Here I am on a glorious summer evening in Ontario during a theater festival, walking solo into an outdoor café. The streets are dripping hanging baskets of pink and purple flowers. I am in my regulation summer white jeans and black top, feeling pretty hot for a babe in her seventh decade and thinking about that first sip of cold white wine, when the hostess leads me to a sad little table by the side. It’s a small table near the hostess station, pressed up against the picket fence that surrounds the cafe. It reminds me of the way people who commit suicide are planted in some cemeteries: up against the fence, as far away from everybody else as you can get them. All the table lacks is a small, neatly lettered sign, reading “If We Must.”
There are reasons one might accept such a table: Exhaustion, hunger, extreme self-loathing. I’ve experienced all those feelings at one time or another, but I’m not feeling them now. In fact, having driven 200 miles that day in a hot, red sports car, in driving gloves if you please, I am feeling pretty confident. And I have had a shower and put on eyeliner. Do not diss me when I have gone to the trouble of putting on eyeliner.
There is a teaching moment to be had when offered a sad little table, but I have a 7:00 curtain and I am not in the mood. I raise my right hand—the hand that earlier in the day was downshifting through hairpin turns in a manner I felt did honor to A.J. Foyt—and point to a table in the center of the action.
“I’m thinking that one,” I say.
Are single men offered sad little tables by the side as often as single women? I don’t think so. Age may be a factor, but as a woman who often traveled for work and had the audacity to think I should be able to eat even while away from home, I have had to deal with sad little tables for most of my life: The sad little table near the bathroom. The sad little table near the server station. The sad little table that marginalizes and depress you even if you walk through the door in the best of moods.

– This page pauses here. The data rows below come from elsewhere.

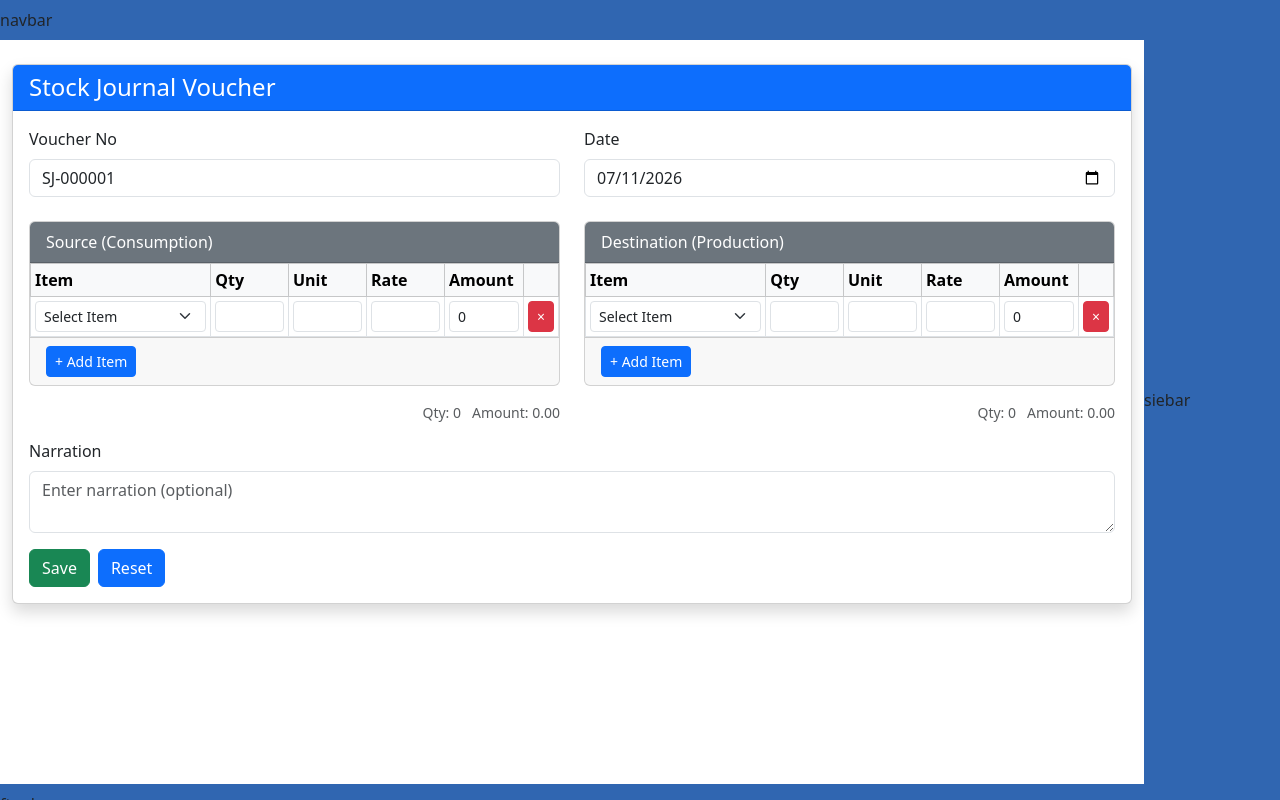
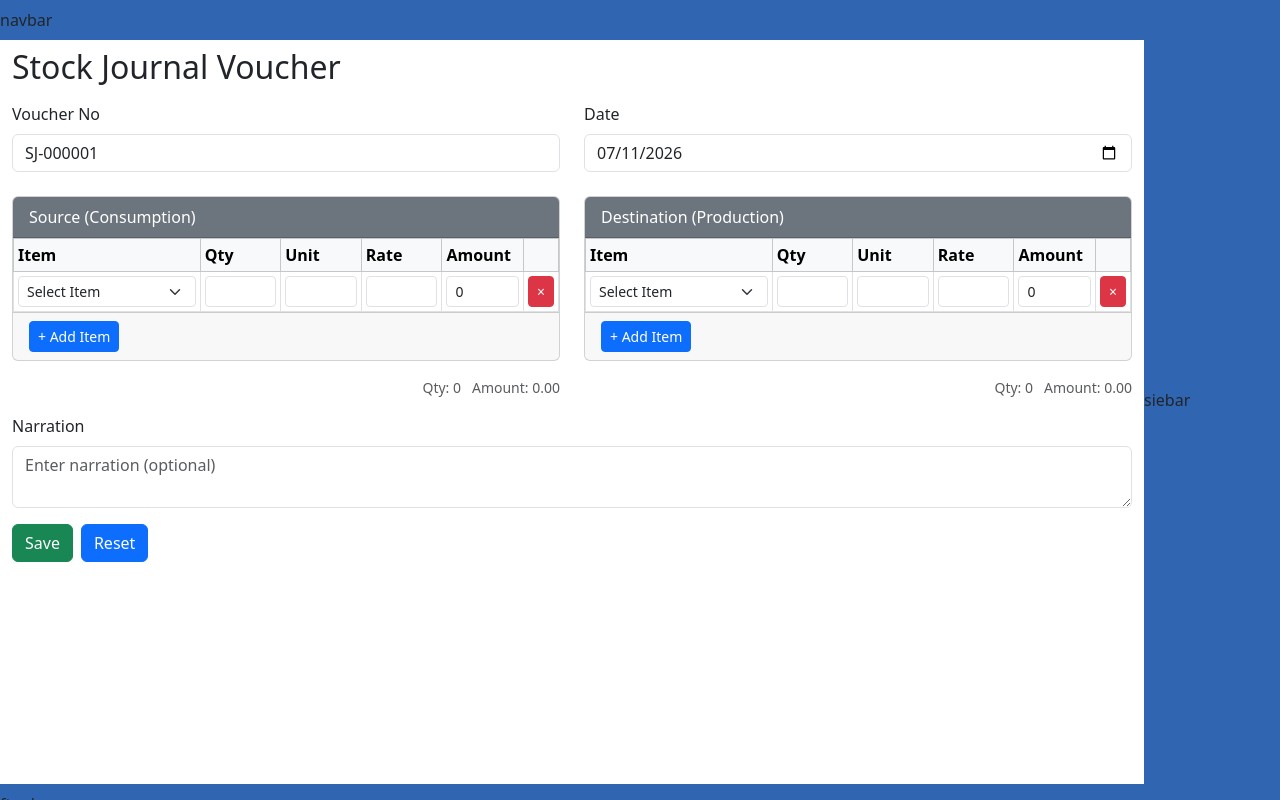
Before and after one commit to riissshu/ERP, a React (Vite) app in the folder Frontend/: page /crm in a window 1280 px wide. Built offline with nearby package versions, Linux system fonts and the light colour scheme.

Commit message:
ui corrected

```diff
--- a/Frontend/src/forms/StockTransferSheet.jsx
+++ b/Frontend/src/forms/StockTransferSheet.jsx
@@ -218,11 +218,9 @@ export default function StockJournalVoucher() {
   };
 
   return (
-    <div className="container-fluid py-4">
-      <div className="card shadow">
-        <div className="card-header bg-primary text-white">
-          <h4 className="mb-0">Stock Journal Voucher</h4>
-        </div>
+    <div className="container">
+
+          <h2 className="pb-2 pt-2">Stock Journal Voucher</h2>
 
         <div className="card-body">
           {/* Header */}
@@ -295,7 +293,6 @@ export default function StockJournalVoucher() {
             </button>
           </div>
         </div>
-      </div>
     </div>
   );
 }
```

I sometimes avoided the problem by having dinner at the bar, which is a sociable and democratic space and is great for schmoozing. But there are restaurants and cafes that don’t have a bar, and sometimes I feel like sitting at a table. Then I’m at the mercy of the greeter, who is most often a woman. Which brings up the questions that we babes of a certain age often find ourselves asking:
What the hell happened to Sisterhood?
As a person dining on my own, shouldn’t you be offering a table in the middle of the room so I feel included and could interact with others?
Are you offering me this table because you misplaced the Cloak of Invisibility?
I am not self-conscious about eating alone in a fancy place because I am old enough to have had an excellent role model: Helen Gurley Brown. Make fun of Cosmopolitan’s “How to Drive a Man Mad With Lust” tips if you must (my feeling is you can always pick up a little something), Helen Gurley Brown was great on solitary dining. I’m going from memory, but her advice was something along the lines of, get dolled up, stick out your chin, and carry yourself like you’re fabulous so that people don’t think, “That poor, pathetic woman, eating alone.” Instead, they think, “Look at that fascinating, mysterious, independent woman—I’d love to know what her story is.”
I am, however, sensitive to my surroundings. A run-down, dirty motel depresses me; a gloomy table on the margins of a bustling dining room makes me feel marginalized. Especially if there are four tables in the middle of the room that are empty.
I seem to have forgotten the teaching moment.
It goes like this. When the hostess—or the host—offers you a sad little table on the side, you ask “Do you offer that table to single men?”
I do this in my friendly, joking voice, wearing my amiable, playful face, because I don’t want to alienate, I want to convert. And then, regardless of the answer, I lift my right hand—capable of signing contracts, capable of catching a falling friend, capable of feeding and clothing and housing myself for 50 years—and point to the table I want.
“I’m thinking that one,” I say.
And I get it.
Joyce Wadler is a New York City humorist and journalist who wrote the award-winning “I Was Misinformed” column for The New York Times and was for 15 years a Times staff reporter. Before joining the Times, Wadler was a feature writer, crime reporter and author. She was the first woman to be the New York correspondent for The Washington Post, a contributing editor for New York Magazine and Rolling Stone, a staff writer at People Magazine and The Daily News Magazine and a reporter at Dorothy Schiff’s New York Post. Her books include “My Breast,” her memoir about breast cancer, which she later adapted as a CBS television movie and “Liaison,” the true story of the French civil servant and the Chinese opera singer which inspired the play “M. Butterfly.”